Saved data entries:
########
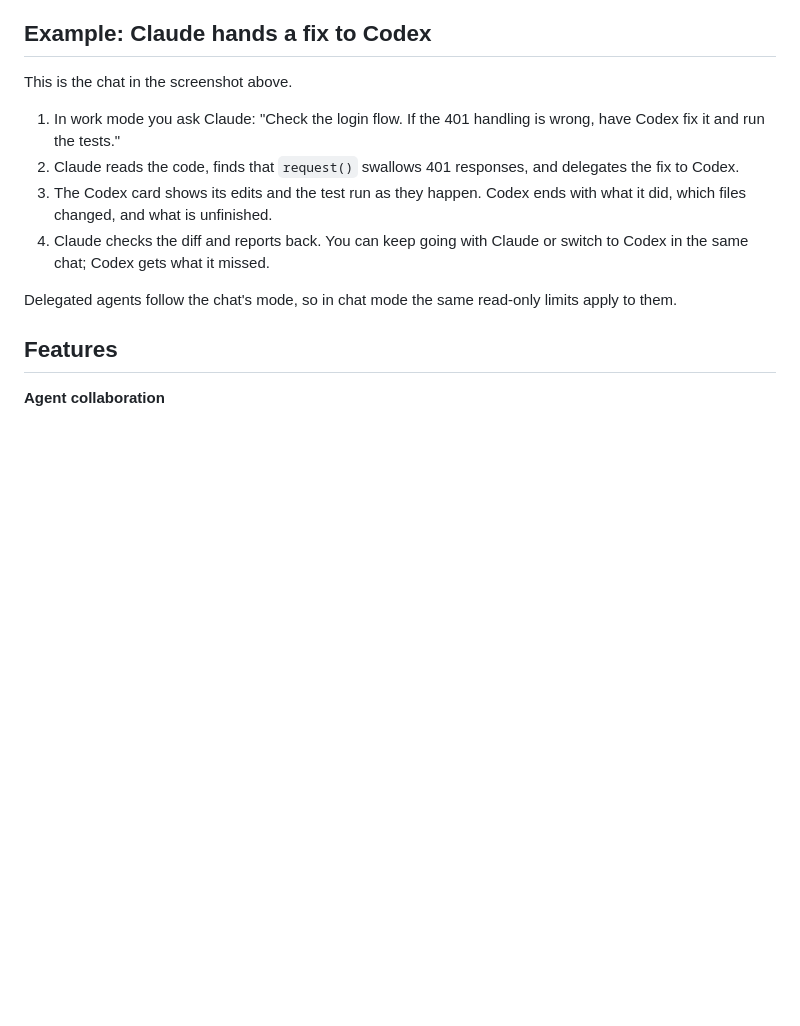
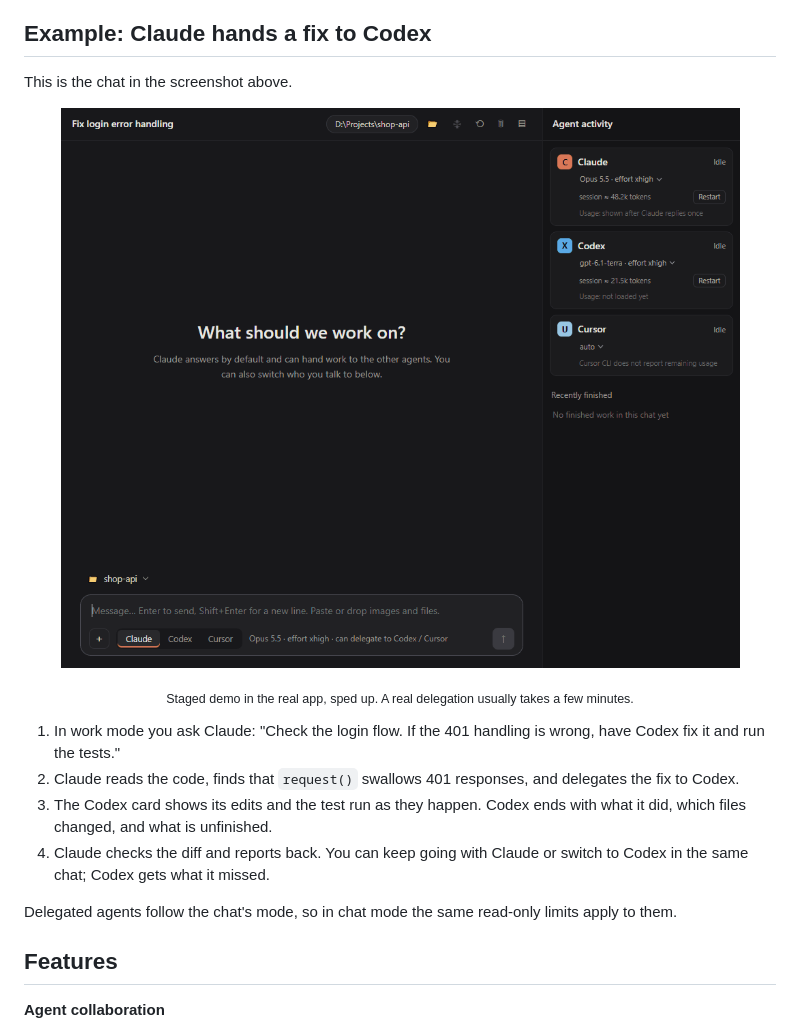
Before and after one commit to satan0124/AgentDesk, a Markdown page: README.md, the part around the change. Rendered like a GitHub page; pictures changed too: assets/readme/delegate-en.gif (added); blank space fills up the shorter version.

```diff
--- a/README.md
+++ b/README.md
@@ -40,6 +40,9 @@ You can also download **Source code (zip)** from [Releases](https://github.com/s
 ## Example: Claude hands a fix to Codex
 
 This is the chat in the screenshot above.
+
+<p align="center"><img src="assets/readme/delegate-en.gif" width="800" alt="Animation: you ask Claude to check the login flow, Claude reads three files, hands the fix to Codex, the Codex card shows the edit and npm test, and Claude reports back while the right panel shows both agents working"></p>
+<p align="center"><sub>Staged demo in the real app, sped up. A real delegation usually takes a few minutes.</sub></p>
 
 1. In work mode you ask Claude: "Check the login flow. If the 401 handling is wrong, have Codex fix it and run the tests."
 2. Claude reads the code, finds that `request()` swallows 401 responses, and delegates the fix to Codex.
```
Also changed, not shown: README.zh-CN.md (+3 -0 lines), README.zh-TW.md (+3 -0 lines), assets/readme/delegate-zh-CN.gif (added), assets/readme/delegate-zh-TW.gif (added), assets/readme/overview-zh-CN.png, 1 other file.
########
• Aim of the task: From first line to last, return the records verbatim without their pictures.

• Finished exercise:
Before and after one commit to satan0124/AgentDesk, a Markdown page: README.md, the part around the change. Rendered like a GitHub page; pictures changed too: assets/readme/delegate-en.gif (added); blank space fills up the shorter version.

```diff
--- a/README.md
+++ b/README.md
@@ -40,6 +40,9 @@ You can also download **Source code (zip)** from [Releases](https://github.com/s
 ## Example: Claude hands a fix to Codex
 
 This is the chat in the screenshot above.
+
+<p align="center"><img src="assets/readme/delegate-en.gif" width="800" alt="Animation: you ask Claude to check the login flow, Claude reads three files, hands the fix to Codex, the Codex card shows the edit and npm test, and Claude reports back while the right panel shows both agents working"></p>
+<p align="center"><sub>Staged demo in the real app, sped up. A real delegation usually takes a few minutes.</sub></p>
 
 1. In work mode you ask Claude: "Check the login flow. If the 401 handling is wrong, have Codex fix it and run the tests."
 2. Claude reads the code, finds that `request()` swallows 401 responses, and delegates the fix to Codex.
```
Also changed, not shown: README.zh-CN.md (+3 -0 lines), README.zh-TW.md (+3 -0 lines), assets/readme/delegate-zh-CN.gif (added), assets/readme/delegate-zh-TW.gif (added), assets/readme/overview-zh-CN.png, 1 other file.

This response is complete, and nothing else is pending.